The Philadelphia Police Department has crafted a new policy for police officers who have tattoos and other forms of visible body art. The move comes five months after the department became entangled in a controversy over an officer who was photographed on duty in a polo shirt that showed off tattoos on his arms that many critics believed were Nazi-inspired.
Directive 6.7 is scheduled to take effect March 1 and will prohibit officers from having any tattoos that are "offensive, extremist, indecent, racist or sexist while on duty," according to a copy of the policy obtained by the Philadelphia Inquirer and Daily News.
Head, face, neck, and scalp tattoos are also forbidden. Officers who already have them will be expected to cover them with cosmetics or clothing. Tattooed eyebrows won't be banned, but the department is opposed to more extreme types of body art, like "tongue splitting or bifurcation," unnaturally colored contact lenses, branding, and "abnormal filing of teeth."

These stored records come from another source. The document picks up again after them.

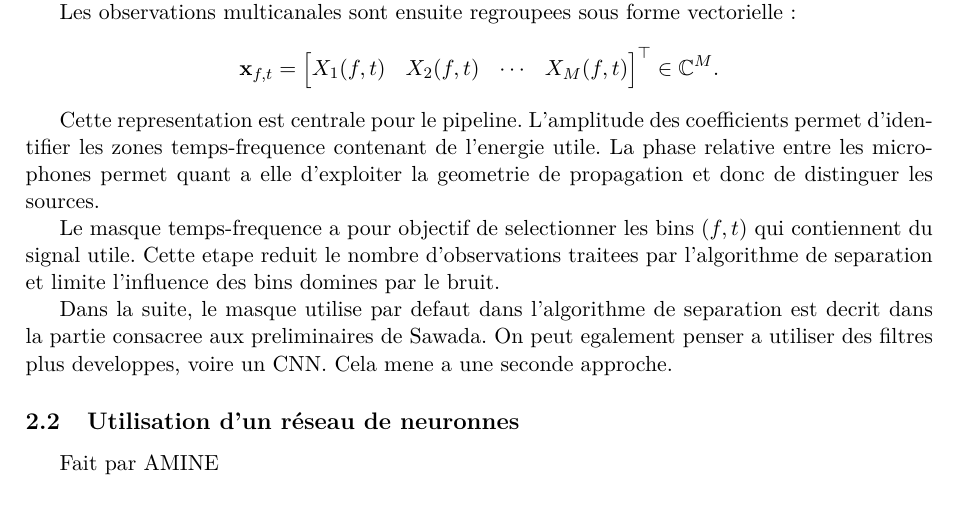
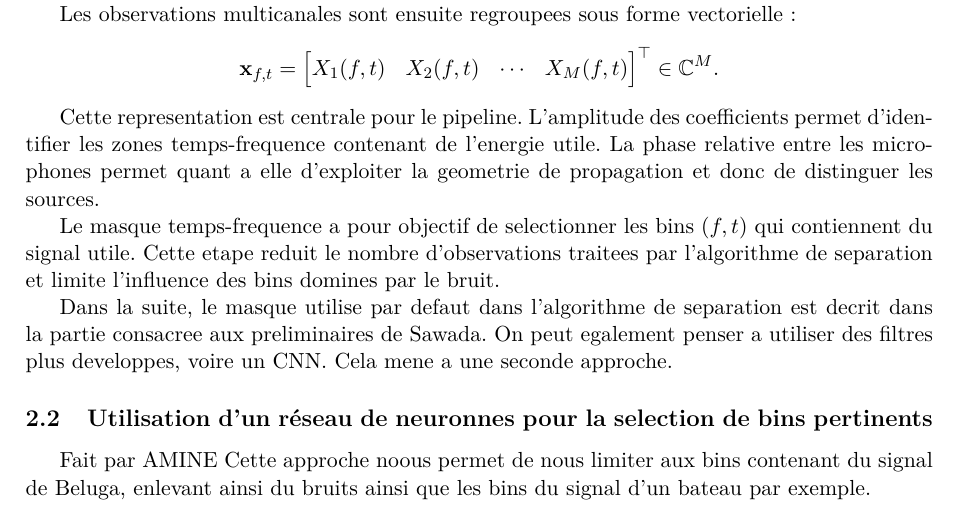
Before and after one commit to Mattbrdi/Beluga, a LaTeX paper (Rapport/main.tex): part of page 3 of 20, cut so that both start at the same text. Compiled offline with pdfLaTeX.

Commit message:
add again

```diff
--- a/Rapport/main.tex
+++ b/Rapport/main.tex
@@ -124,8 +124,11 @@ decrit dans la partie consacree aux preliminaires de Sawada. On peut egalement
 penser a utiliser des filtres plus developpes, voire un CNN. Cela mene a une
 seconde approche.
 
-\subsection{Utilisation d'un réseau de neuronnes}
+\subsection{Utilisation d'un réseau de neuronnes pour la selection de bins pertinents}
 Fait par AMINE
+Cette approche noous permet de nous limiter aux bins contenant du signal de Beluga,
+enlevant ainsi du bruits ainsi que les bins du signal d'un bateau par exemple.
+
 \section{Separation de sources dans le masque temps-frequence}
 
 \subsection{Préliminaires}
```
Also changed, not shown: 7 other files.
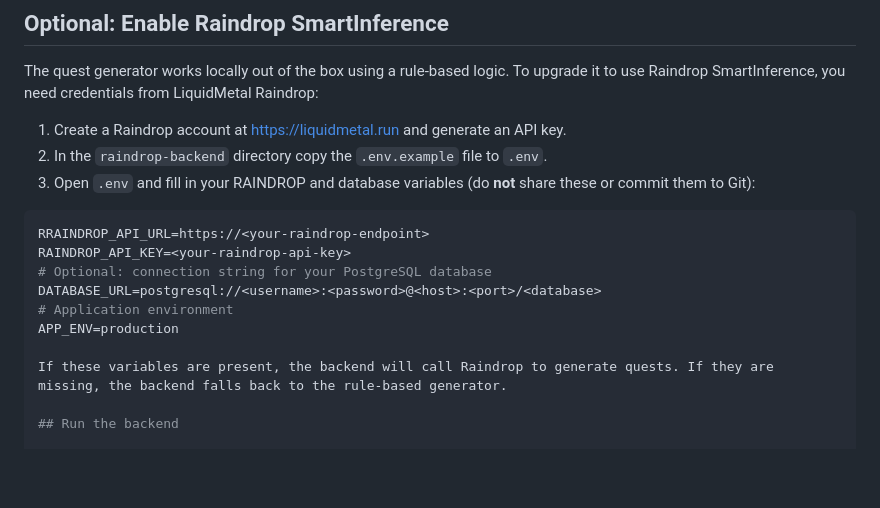
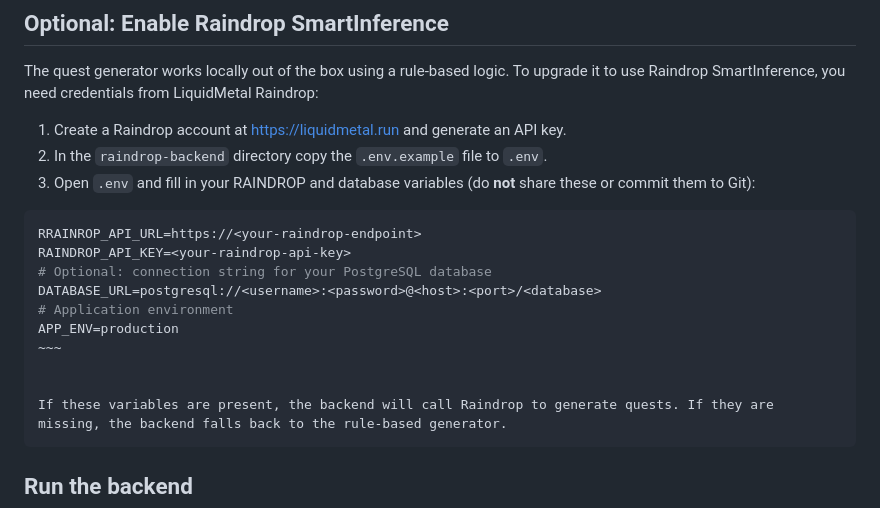
Before and after one commit to HooplaHoorah/power-suits-c-citizen-hero, a Markdown page: docs/run-instructions.md, the part around the change. Drawn GitHub-style; blank space fills up the shorter version.

````diff
--- a/docs/run-instructions.md
+++ b/docs/run-instructions.md
@@ -66,14 +66,18 @@ The quest generator works locally out of the box using a rule‑based logic. To
 3. Open `.env` and fill in your RAINDROP and database variables (do **not** share these or commit them to Git):
 
 ```ini
-RRAINDROP_API_URL=https://<your-raindrop-endpoint>
+RRAINROP_API_URL=https://<your-raindrop-endpoint>
 RAINDROP_API_KEY=<your-raindrop-api-key>
 # Optional: connection string for your PostgreSQL database
 DATABASE_URL=postgresql://<username>:<password>@<host>:<port>/<database>
 # Application environment
 APP_ENV=production
+~~~
+
 
 If these variables are present, the backend will call Raindrop to generate quests. If they are missing, the backend falls back to the rule‑based generator.
+```
+
 
 ## Run the backend
 
````
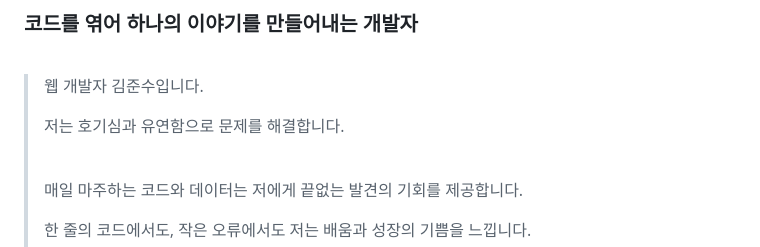
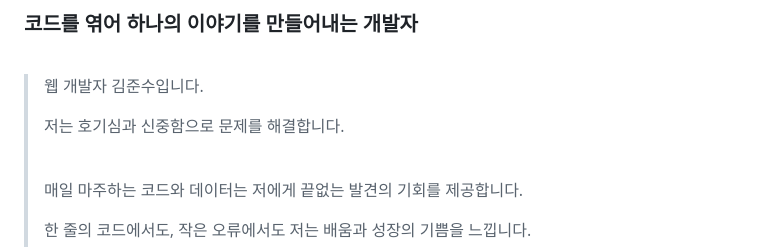
Before and after one commit to jnsia/jnsia, a Markdown page: README.md, the part around the change. Rendered like a GitHub page.

```diff
--- a/README.md
+++ b/README.md
@@ -8,7 +8,7 @@
 
 > 웹 개발자 김준수입니다.
 >
-> 저는 호기심과 유연함으로 문제를 해결합니다.
+> 저는 호기심과 신중함으로 문제를 해결합니다.
 >
 > <br>
 >
```
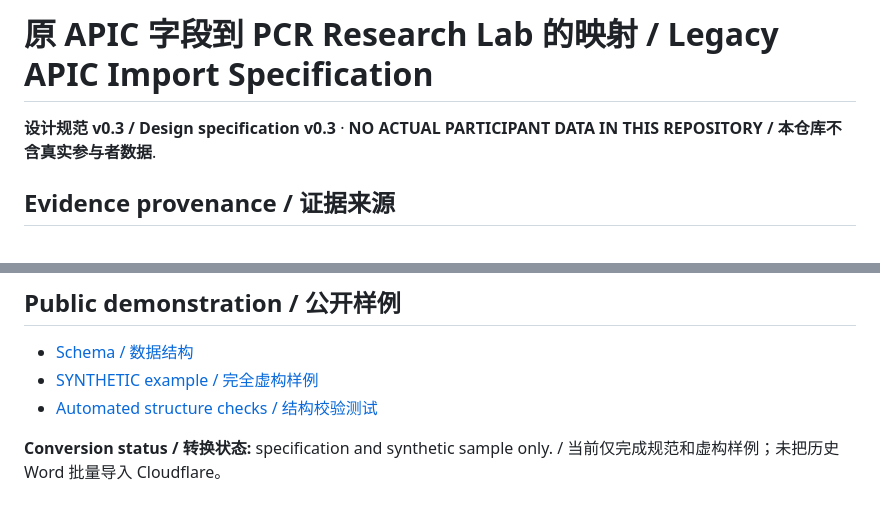
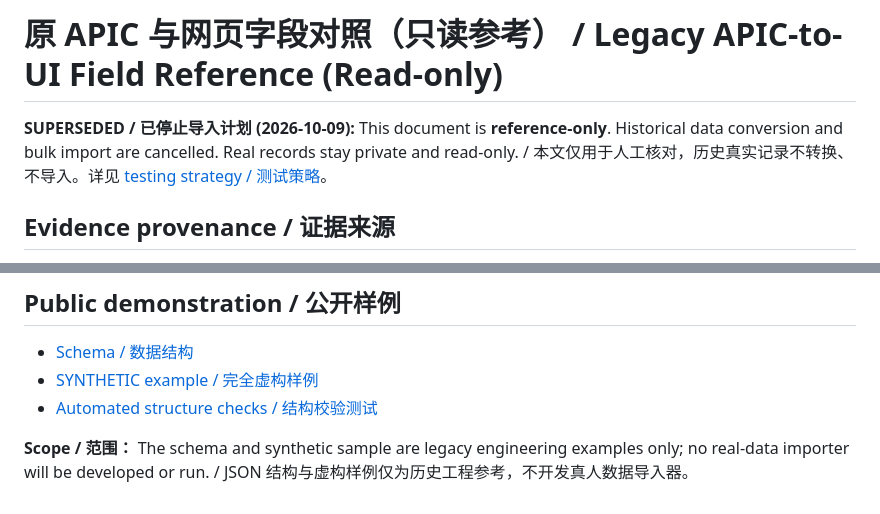
Before and after one commit to AnnaMonologue/PCR-Research-Lab, a Markdown page: docs/LEGACY_APIC_IMPORT_SPEC.md, 2 parts joined by grey strips. Drawn GitHub-style.

Commit message:
docs: cancel real-data import and align README/checklist with synthetic-only testing

```diff
--- a/docs/LEGACY_APIC_IMPORT_SPEC.md
+++ b/docs/LEGACY_APIC_IMPORT_SPEC.md
@@ -1,6 +1,6 @@
-# 原 APIC 字段到 PCR Research Lab 的映射 / Legacy APIC Import Specification
+# 原 APIC 与网页字段对照（只读参考） / Legacy APIC-to-UI Field Reference (Read-only)
 
-**设计规范 v0.3 / Design specification v0.3** · **NO ACTUAL PARTICIPANT DATA IN THIS REPOSITORY / 本仓库不含真实参与者数据**.
+**SUPERSEDED / 已停止导入计划 (2026-10-09):** This document is **reference-only**. Historical data conversion and bulk import are cancelled. Real records stay private and read-only. / 本文仅用于人工核对，历史真实记录不转换、不导入。详见 [testing strategy / 测试策略](TEST_STRATEGY.md)。
 
 ## Evidence provenance / 证据来源
 
@@ -38,4 +38,4 @@
 - [SYNTHETIC example / 完全虚构样例](../samples/SYNTHETIC_legacy_apic_record.json)
 - [Automated structure checks / 结构校验测试](../tests/legacy-import.test.js)
 
-**Conversion status / 转换状态:** specification and synthetic sample only. / 当前仅完成规范和虚构样例；未把历史 Word 批量导入 Cloudflare。
+**Scope / 范围：** The schema and synthetic sample are legacy engineering examples only; no real-data importer will be developed or run. / JSON 结构与虚构样例仅为历史工程参考，不开发真人数据导入器。
```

Supervisors will be expected to look for any signs of prohibited tattoos. If an officer refuses to cover up body art, he or she could be sent to the Records and Identification Unit to have the images photographed, and the matter would be passed on to a departmental Tattoo/Body Art Review Board, according to the policy.